“Millionaires,” brazenly claimed the young man, as he put an earthen-ware pitcher on the table. “Set there, you thousand-dollar dish! We don't have a yacht on the lake because we prefer small boats, and we go out as guides to have fun with the greenhorns. The cooking at the hotels is good enough for common hunters and fishermen who come here from the cities to spend their money, but it isn't good enough for me. You've come to the right place, you may make your mind easy on that.”

Françoise smiled because he told her to make her mind easy, not because she understood the irony of his poverty. To have secure shelter, and such a table as he spread, and the prowess to achieve continual abundant sustenance from the world, made wealth in her eyes. She was as happy as Gougou when this strange family, gathered from three or four nations, sat down to their first meal.
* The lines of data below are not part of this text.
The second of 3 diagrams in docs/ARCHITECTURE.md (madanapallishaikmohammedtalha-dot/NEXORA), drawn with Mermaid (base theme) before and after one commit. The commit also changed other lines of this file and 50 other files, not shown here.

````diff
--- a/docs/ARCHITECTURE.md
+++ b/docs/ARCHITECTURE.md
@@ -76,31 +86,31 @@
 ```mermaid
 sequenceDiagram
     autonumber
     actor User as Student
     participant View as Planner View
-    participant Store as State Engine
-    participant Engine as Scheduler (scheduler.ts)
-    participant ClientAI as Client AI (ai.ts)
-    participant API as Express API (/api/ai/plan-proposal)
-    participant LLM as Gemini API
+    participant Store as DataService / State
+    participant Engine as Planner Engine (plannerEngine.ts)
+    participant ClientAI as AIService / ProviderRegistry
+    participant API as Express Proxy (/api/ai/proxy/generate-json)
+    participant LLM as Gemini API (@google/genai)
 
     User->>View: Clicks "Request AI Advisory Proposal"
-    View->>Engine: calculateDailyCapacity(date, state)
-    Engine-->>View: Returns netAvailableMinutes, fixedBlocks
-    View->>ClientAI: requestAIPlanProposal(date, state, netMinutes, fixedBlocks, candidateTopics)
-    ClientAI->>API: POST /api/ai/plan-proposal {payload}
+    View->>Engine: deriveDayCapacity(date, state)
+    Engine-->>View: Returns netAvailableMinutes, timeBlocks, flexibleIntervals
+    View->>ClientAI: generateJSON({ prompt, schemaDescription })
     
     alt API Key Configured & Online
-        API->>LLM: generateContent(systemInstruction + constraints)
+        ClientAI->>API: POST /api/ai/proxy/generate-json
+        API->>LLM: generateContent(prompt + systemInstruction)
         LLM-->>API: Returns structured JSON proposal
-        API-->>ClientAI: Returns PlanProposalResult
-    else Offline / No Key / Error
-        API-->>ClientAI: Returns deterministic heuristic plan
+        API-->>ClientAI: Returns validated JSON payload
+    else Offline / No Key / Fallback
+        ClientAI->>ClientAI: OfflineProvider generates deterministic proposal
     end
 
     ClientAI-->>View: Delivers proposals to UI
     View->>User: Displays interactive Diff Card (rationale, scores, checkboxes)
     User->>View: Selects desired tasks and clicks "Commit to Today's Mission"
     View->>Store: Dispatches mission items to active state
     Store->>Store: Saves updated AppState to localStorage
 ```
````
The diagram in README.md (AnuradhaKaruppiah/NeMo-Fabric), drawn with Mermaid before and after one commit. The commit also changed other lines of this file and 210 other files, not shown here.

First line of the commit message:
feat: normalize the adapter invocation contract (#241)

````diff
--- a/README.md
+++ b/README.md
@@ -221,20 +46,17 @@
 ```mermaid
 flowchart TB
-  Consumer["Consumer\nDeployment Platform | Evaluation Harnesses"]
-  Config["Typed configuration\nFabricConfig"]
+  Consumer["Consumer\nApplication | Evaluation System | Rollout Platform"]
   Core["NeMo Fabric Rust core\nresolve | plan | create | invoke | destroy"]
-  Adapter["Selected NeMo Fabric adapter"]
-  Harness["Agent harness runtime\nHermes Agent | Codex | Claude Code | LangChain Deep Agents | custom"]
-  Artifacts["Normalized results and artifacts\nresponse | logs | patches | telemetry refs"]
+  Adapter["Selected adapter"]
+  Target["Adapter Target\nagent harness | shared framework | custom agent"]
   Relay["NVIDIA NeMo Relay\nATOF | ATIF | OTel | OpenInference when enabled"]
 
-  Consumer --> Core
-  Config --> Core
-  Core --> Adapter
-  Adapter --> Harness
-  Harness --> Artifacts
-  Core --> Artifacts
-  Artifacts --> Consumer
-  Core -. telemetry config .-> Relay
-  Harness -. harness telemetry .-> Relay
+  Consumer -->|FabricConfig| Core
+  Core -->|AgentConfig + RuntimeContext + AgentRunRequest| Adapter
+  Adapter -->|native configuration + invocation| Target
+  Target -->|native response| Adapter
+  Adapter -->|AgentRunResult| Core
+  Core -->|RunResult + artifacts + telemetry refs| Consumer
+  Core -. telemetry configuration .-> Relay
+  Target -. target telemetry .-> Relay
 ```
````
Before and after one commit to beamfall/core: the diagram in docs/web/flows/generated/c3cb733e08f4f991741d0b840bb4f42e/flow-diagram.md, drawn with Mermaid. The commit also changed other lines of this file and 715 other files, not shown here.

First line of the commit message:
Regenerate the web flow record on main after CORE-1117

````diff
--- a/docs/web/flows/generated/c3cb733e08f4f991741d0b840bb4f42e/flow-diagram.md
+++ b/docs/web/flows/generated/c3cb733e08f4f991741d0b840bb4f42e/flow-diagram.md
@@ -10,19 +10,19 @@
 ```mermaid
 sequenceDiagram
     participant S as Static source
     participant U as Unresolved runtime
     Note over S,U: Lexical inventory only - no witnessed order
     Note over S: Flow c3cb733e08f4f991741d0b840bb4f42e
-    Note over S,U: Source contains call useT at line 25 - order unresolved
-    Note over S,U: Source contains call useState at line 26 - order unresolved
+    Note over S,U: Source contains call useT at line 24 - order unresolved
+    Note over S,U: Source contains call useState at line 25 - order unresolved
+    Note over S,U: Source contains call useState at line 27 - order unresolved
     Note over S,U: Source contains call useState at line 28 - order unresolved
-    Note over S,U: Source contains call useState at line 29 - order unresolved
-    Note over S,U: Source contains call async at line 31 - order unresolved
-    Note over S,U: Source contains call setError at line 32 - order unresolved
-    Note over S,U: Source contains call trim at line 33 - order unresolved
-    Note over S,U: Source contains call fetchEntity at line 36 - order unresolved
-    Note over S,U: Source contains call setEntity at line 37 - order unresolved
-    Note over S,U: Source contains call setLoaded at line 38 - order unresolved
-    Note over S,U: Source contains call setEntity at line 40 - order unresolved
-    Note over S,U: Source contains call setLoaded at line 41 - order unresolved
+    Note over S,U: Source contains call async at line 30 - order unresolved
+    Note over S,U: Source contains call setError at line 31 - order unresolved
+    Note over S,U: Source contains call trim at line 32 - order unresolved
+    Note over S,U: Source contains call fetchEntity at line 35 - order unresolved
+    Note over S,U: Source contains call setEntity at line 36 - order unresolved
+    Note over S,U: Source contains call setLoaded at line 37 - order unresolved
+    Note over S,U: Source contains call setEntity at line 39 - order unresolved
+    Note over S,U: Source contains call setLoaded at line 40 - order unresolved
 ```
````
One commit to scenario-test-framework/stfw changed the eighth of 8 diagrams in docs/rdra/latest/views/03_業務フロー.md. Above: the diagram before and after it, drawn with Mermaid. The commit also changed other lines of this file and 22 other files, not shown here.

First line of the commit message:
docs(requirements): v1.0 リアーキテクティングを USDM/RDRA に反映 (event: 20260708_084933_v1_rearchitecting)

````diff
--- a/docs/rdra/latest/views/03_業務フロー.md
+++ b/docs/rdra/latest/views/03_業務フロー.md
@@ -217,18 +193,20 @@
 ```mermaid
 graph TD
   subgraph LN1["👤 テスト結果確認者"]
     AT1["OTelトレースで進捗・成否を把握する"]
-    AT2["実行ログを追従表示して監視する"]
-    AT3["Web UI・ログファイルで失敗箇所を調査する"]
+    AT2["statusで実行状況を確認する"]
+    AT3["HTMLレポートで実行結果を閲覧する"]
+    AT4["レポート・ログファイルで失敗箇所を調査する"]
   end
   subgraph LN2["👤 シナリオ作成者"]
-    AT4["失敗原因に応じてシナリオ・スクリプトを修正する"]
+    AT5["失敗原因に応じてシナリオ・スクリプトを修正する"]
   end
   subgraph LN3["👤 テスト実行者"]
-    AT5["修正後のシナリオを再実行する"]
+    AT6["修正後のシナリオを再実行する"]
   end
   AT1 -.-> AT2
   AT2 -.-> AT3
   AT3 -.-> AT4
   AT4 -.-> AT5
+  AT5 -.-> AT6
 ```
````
The sun went low like a scarlet eggy probing the mother-of-pearl lake with a long red line of shadow, until it wasted into grayness and so disappeared. Then home-returning sails became spiritualized, and moved in mist as in a dream—foggy lake and sky, as one body, seeming to push in upon the land.

Françoise slept the sleep of a healthy woman, with her child on her arm, until at dawn the closed flap of the tent yielded to a bounding shape. She opened her startled eyes to see Jim the blood-hound at the foot of the bed, jerking the mosquito-netting. He growled at the interlopers, not being able in his canine mind to reconcile their presence with his customary duty of waking his masters in that tent. A call and a whistle at the other side of the camp drew him away doubting. But in a day both he and Jess had adopted the new members of the family and walked at Gougou's heels.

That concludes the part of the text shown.